John Hempelmann, Foundation President, moderated the event and set the stage by reflecting on the strengths of Senator Jackson’s leadership qualities. A few major themes emerged from the discussion. General Lanza noted the commonality between academia, business and the military when it comes to addressing leadership development. I was struck again by General Lanza’s evident passion for building leaders of character. He emphasized that “character” was different than “competence” and that while one can teach competence, character is integral to true leadership. “We want trust between the leaders and the led,” Lanza said.
Ms. Piasecki described character as when one shows wisdom during adversity and behaves properly even when no one else will notice, something which resonated with the panel. “There’s only one standard – and that’s doing the right thing,” she emphasized.
A few other qualities were called out in describing exceptional leaders: Expertise is essential to successful leadership, and was a quality that Senator Jackson valued and sought in his staff and advisors, Mr. Hempelmann stressed.
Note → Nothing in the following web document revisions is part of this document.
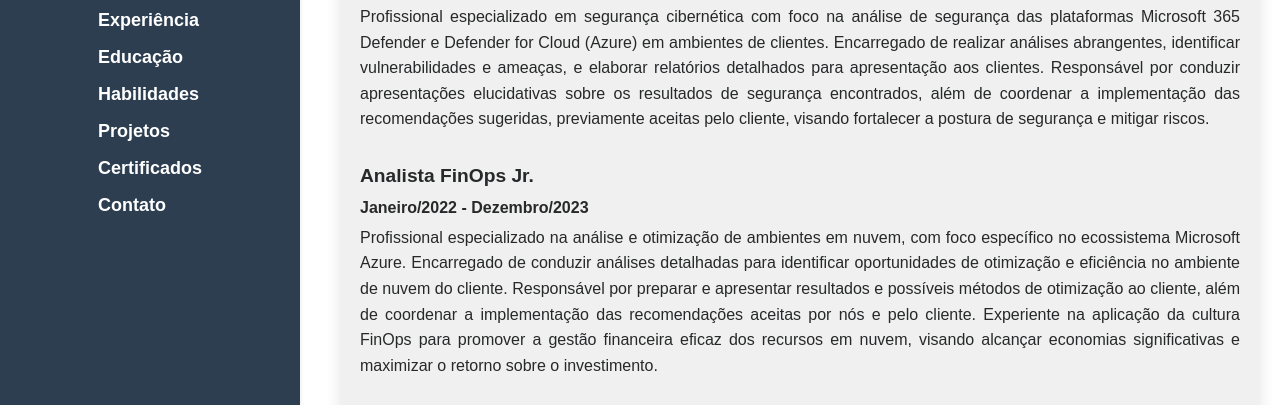
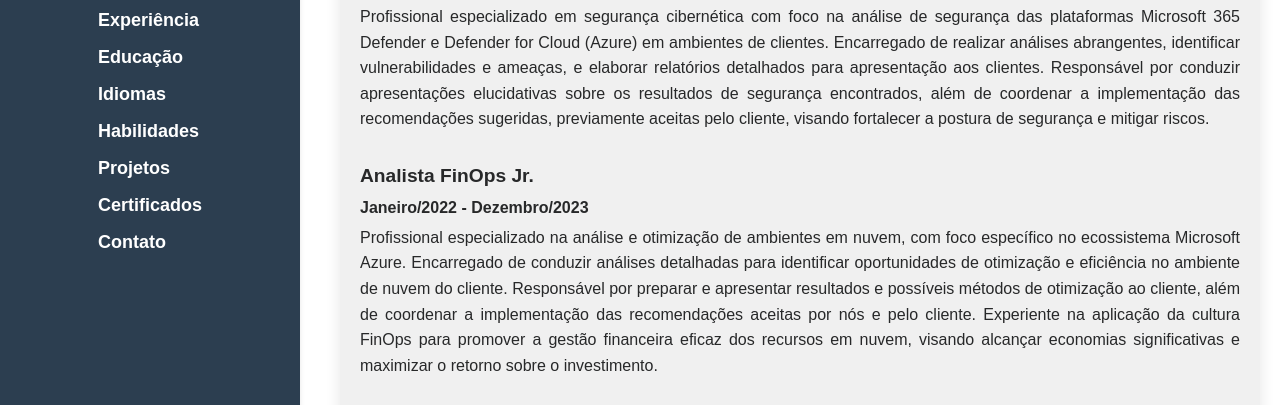
Before and after one commit to schwabandre/Curriculo, a plain HTML site: page index.html in a window 1280 px wide. Shown: the part 341-746 px from the top of the page. Drawn offline with Linux system fonts and the light colour scheme.

Commit message:
Update index.html

```diff
--- a/index.html
+++ b/index.html
@@ -26,6 +26,7 @@
                     <li><a href="#about">Sobre Mim</a></li>
                     <li><a href="#experience">Experiência</a></li>
                     <li><a href="#education">Educação</a></li>
+                    <li><a href="#idiomas">Idiomas</a></li>
                     <li><a href="#skills">Habilidades</a></li>
                     <li><a href="#projects">Projetos</a></li>
                     <li><a href="#certificates">Certificados</a></li>
```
Several speakers noted the importance of mentorship to developing capable leaders and allowing people to make mistakes and learn from them. Nicole Piasecki stressed that expertise must be shared between workers so that during employee turnover, institutional knowledge does not get lost.
Finally, several panelists offered that there are differences between genders when it comes to leadership styles. Ms. Campbell noted that “there is beauty in diversity, and gender is only one aspect,” but that women may tend to network more throughout an organization, work toward building consensus and connections in a large organization. In addition, women may be more willing to ask questions for clarification and to listen to everyone in the room. Men may tend to work more directly with a straight-line approach to a particular end point.
The room, filled with students, members of the community, and young military personnel, appreciated both the diversity of the sectors represented as well as the depth of the panelists’ experience. It was a memorable session.
Lara Iglitzin, Executive Director